Germination Temperature (°F)
Water plentifully as often as necessary during active growth period. Keep compost moist, but never allow pots to stand on water. During the rest period water only enough to keep the compost from completely drying out.
Apply standard liquid fertilizer every 2 weeks when plant is in active growth period.
Move small plants into pots one size larger whenever roots appear through drainage holes. Lantanas flower best in small pots, 6-8 inch pot size is the largest likely to be required to grow a small bushy plant.
In mid-Summer propagate from 3 inch cuttings of non flowering shoots below a leaf, strip lower leaves and dip cuttings in hormone rooting powder. Plant in a mixture of moistened equal parts of peat moss and perlite. Enclose in a plastic bag or propagator and stand in bright filtered light. After rooting occurs 2-3 weeks, uncover the new plants and water them sparingly.
Grow lantanas in bright light with at least 3 hours a day of direct sunlight. If they have too little sunlight, they will not be able to bloom. Lantana Camara is the only species that flourishes indoors.
They can be kept for years if properly pruned. As plants age, they will retain their shape if cut back to within 4-6 inches of the base in late Winter or early Spring.
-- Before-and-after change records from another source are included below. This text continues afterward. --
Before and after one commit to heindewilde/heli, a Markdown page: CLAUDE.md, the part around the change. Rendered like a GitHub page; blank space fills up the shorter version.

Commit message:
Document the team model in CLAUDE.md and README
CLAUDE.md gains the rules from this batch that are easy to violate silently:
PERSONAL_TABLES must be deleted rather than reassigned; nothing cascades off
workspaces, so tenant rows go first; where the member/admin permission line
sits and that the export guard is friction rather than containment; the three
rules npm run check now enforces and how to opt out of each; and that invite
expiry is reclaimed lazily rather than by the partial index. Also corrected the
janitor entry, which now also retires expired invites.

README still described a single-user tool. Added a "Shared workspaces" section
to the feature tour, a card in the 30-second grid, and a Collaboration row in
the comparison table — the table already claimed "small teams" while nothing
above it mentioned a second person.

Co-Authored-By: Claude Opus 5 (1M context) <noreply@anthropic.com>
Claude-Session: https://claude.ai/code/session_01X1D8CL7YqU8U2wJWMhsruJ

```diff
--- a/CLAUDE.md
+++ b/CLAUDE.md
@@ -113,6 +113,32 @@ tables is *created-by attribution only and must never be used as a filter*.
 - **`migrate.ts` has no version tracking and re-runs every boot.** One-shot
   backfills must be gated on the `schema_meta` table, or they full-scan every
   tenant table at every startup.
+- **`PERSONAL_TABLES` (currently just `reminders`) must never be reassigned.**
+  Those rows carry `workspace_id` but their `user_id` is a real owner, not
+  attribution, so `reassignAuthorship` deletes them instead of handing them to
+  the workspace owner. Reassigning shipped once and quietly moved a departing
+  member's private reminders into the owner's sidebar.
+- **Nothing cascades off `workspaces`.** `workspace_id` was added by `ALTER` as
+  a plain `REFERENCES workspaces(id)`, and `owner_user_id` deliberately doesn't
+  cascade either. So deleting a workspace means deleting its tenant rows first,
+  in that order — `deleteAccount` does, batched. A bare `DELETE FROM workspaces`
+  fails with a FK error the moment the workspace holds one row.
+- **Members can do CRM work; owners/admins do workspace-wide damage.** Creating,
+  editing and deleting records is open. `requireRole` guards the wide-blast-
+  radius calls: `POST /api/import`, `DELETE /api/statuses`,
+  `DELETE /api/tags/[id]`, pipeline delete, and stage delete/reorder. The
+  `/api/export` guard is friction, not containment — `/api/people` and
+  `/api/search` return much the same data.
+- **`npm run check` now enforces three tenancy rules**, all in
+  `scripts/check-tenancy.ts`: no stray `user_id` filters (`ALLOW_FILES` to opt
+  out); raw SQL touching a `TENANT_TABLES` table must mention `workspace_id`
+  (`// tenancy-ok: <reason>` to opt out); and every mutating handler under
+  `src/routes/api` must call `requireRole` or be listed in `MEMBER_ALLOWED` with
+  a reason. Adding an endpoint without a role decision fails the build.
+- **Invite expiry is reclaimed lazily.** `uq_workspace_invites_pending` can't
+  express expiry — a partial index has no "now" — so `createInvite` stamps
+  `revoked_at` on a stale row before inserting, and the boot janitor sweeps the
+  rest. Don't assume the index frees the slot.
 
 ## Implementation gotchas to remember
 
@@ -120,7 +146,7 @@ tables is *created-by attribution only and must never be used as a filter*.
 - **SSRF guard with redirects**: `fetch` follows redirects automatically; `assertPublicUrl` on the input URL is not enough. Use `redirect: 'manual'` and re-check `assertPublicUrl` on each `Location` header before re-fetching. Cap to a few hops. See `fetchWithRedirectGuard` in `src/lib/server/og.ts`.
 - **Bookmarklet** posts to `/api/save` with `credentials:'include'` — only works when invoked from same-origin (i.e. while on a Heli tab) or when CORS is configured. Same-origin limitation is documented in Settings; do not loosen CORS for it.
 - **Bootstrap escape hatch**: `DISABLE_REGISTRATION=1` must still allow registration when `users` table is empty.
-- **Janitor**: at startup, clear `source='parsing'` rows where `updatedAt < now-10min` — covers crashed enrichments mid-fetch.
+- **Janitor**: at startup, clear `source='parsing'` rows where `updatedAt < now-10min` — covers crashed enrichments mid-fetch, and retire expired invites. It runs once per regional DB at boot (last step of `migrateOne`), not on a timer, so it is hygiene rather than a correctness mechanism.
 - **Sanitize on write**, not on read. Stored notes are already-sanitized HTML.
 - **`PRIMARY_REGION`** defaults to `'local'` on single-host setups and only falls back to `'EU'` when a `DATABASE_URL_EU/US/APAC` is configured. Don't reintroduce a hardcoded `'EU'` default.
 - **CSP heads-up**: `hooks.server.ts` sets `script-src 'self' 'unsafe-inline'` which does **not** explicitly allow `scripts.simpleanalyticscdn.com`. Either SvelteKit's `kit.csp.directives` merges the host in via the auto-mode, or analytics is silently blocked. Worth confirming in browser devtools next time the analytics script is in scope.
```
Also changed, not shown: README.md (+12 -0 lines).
Whiteflies are attracted to yellow sticky traps, or boil 2 large lemon peels in 4 cups of water for 10 minutes. Let cool and remove peels. Place solution in a spray bottle. This works on whiteflies and soft bodied insects.
Young Lantanas rooted from cuttings are likely to flower more abundantly than older plants. These plants are particularly susceptible to attack by whiteflies.
While Lantanas are in normal room temperatures, increase the humidity by standing pots on trays of moist pebbles.
Less than 2 percent of the insects in the world are harmful. Most are beneficial.